**WHAT NEEDS TO BE DONE:** Each line below is to be copied exactly; images do not go into the copy.

**INFORMATION SUPPLIED:**
* * * * * * *
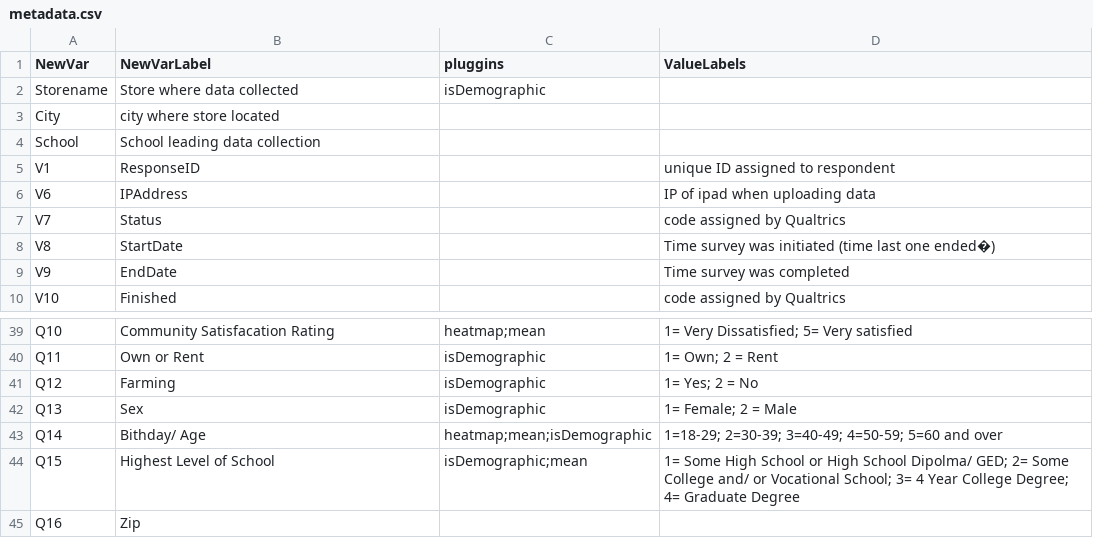
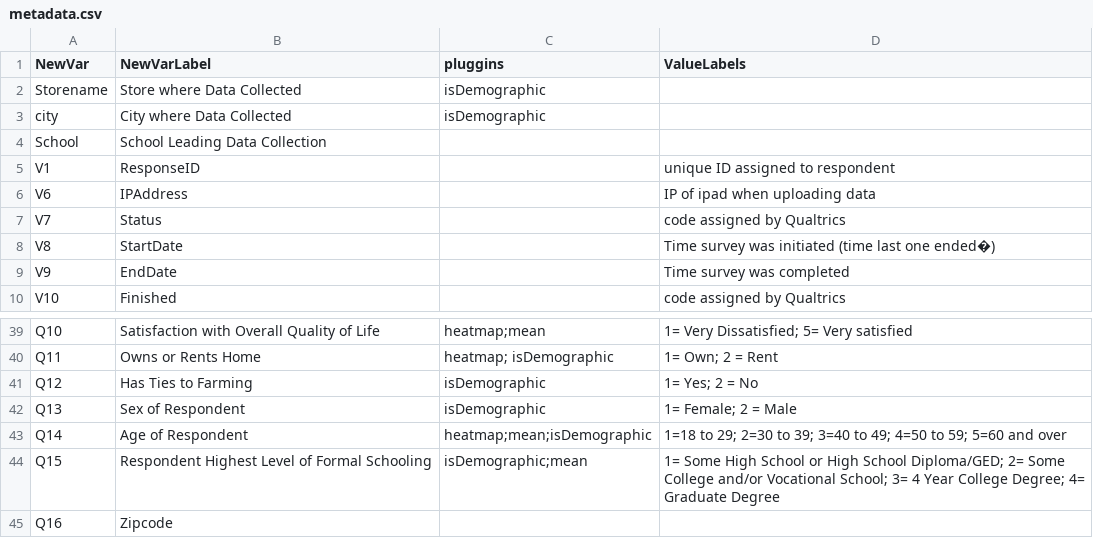
Before and after one commit to UCHIC/SurveyDataViewer, a CSV file: src/surveyinterface/surveyfiles/SUR2/metadata.csv, drawn as a sheet; only a part is shown, gaps mark what is left out; removed rows and columns are numbered as before the commit, all else as after; the diff covers the shown part only; the diff names each change by its address in the sheet, - before the commit and + after, or states it on an @@ line.

```diff
--- a/src/surveyinterface/surveyfiles/SUR2/metadata.csv
+++ b/src/surveyinterface/surveyfiles/SUR2/metadata.csv
-B2 (NewVarLabel): Store where data collected
+B2 (NewVarLabel): Store where Data Collected
-row 3: City | city where store located
+row 3: city | City where Data Collected | isDemographic
-B4 (NewVarLabel): School leading data collection
+B4 (NewVarLabel): School Leading Data Collection
-B39 (NewVarLabel): Community Satisfacation Rating
+B39 (NewVarLabel): Satisfaction with Overall Quality of Life
-B40 (NewVarLabel): Own or Rent
+B40 (NewVarLabel): Owns or Rents Home
-C40 (pluggins): isDemographic
+C40 (pluggins): heatmap; isDemographic
-B41 (NewVarLabel): Farming
+B41 (NewVarLabel): Has Ties to Farming
-B42 (NewVarLabel): Sex
+B42 (NewVarLabel): Sex of Respondent
-B43 (NewVarLabel): Bithday/ Age
+B43 (NewVarLabel): Age of Respondent
-D43 (ValueLabels): 1=18-29; 2=30-39; 3=40-49; 4=50-59; 5=60 and…
+D43 (ValueLabels): 1=18 to 29; 2=30 to 39; 3=40 to 49; 4=50 to 59; 5=60 and…
-B44 (NewVarLabel): Highest Level of School
+B44 (NewVarLabel): Respondent Highest Level of Formal Schooling
-D44 (ValueLabels): …High School Dipolma/ GED; 2= Some College and/ or Vocational School;…
+D44 (ValueLabels): …High School Diploma/GED; 2= Some College and/or Vocational School;…
-B45 (NewVarLabel): Zip
+B45 (NewVarLabel): Zipcode
```
Also changed, not shown: 24 edited cells elsewhere in this file, 1 other file.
* * * * * * *
**FINAL ANSWER:**
Before and after one commit to UCHIC/SurveyDataViewer, a CSV file: src/surveyinterface/surveyfiles/SUR2/metadata.csv, drawn as a sheet; only a part is shown, gaps mark what is left out; removed rows and columns are numbered as before the commit, all else as after; the diff covers the shown part only; the diff names each change by its address in the sheet, - before the commit and + after, or states it on an @@ line.

```diff
--- a/src/surveyinterface/surveyfiles/SUR2/metadata.csv
+++ b/src/surveyinterface/surveyfiles/SUR2/metadata.csv
-B2 (NewVarLabel): Store where data collected
+B2 (NewVarLabel): Store where Data Collected
-row 3: City | city where store located
+row 3: city | City where Data Collected | isDemographic
-B4 (NewVarLabel): School leading data collection
+B4 (NewVarLabel): School Leading Data Collection
-B39 (NewVarLabel): Community Satisfacation Rating
+B39 (NewVarLabel): Satisfaction with Overall Quality of Life
-B40 (NewVarLabel): Own or Rent
+B40 (NewVarLabel): Owns or Rents Home
-C40 (pluggins): isDemographic
+C40 (pluggins): heatmap; isDemographic
-B41 (NewVarLabel): Farming
+B41 (NewVarLabel): Has Ties to Farming
-B42 (NewVarLabel): Sex
+B42 (NewVarLabel): Sex of Respondent
-B43 (NewVarLabel): Bithday/ Age
+B43 (NewVarLabel): Age of Respondent
-D43 (ValueLabels): 1=18-29; 2=30-39; 3=40-49; 4=50-59; 5=60 and…
+D43 (ValueLabels): 1=18 to 29; 2=30 to 39; 3=40 to 49; 4=50 to 59; 5=60 and…
-B44 (NewVarLabel): Highest Level of School
+B44 (NewVarLabel): Respondent Highest Level of Formal Schooling
-D44 (ValueLabels): …High School Dipolma/ GED; 2= Some College and/ or Vocational School;…
+D44 (ValueLabels): …High School Diploma/GED; 2= Some College and/or Vocational School;…
-B45 (NewVarLabel): Zip
+B45 (NewVarLabel): Zipcode
```
Also changed, not shown: 24 edited cells elsewhere in this file, 1 other file.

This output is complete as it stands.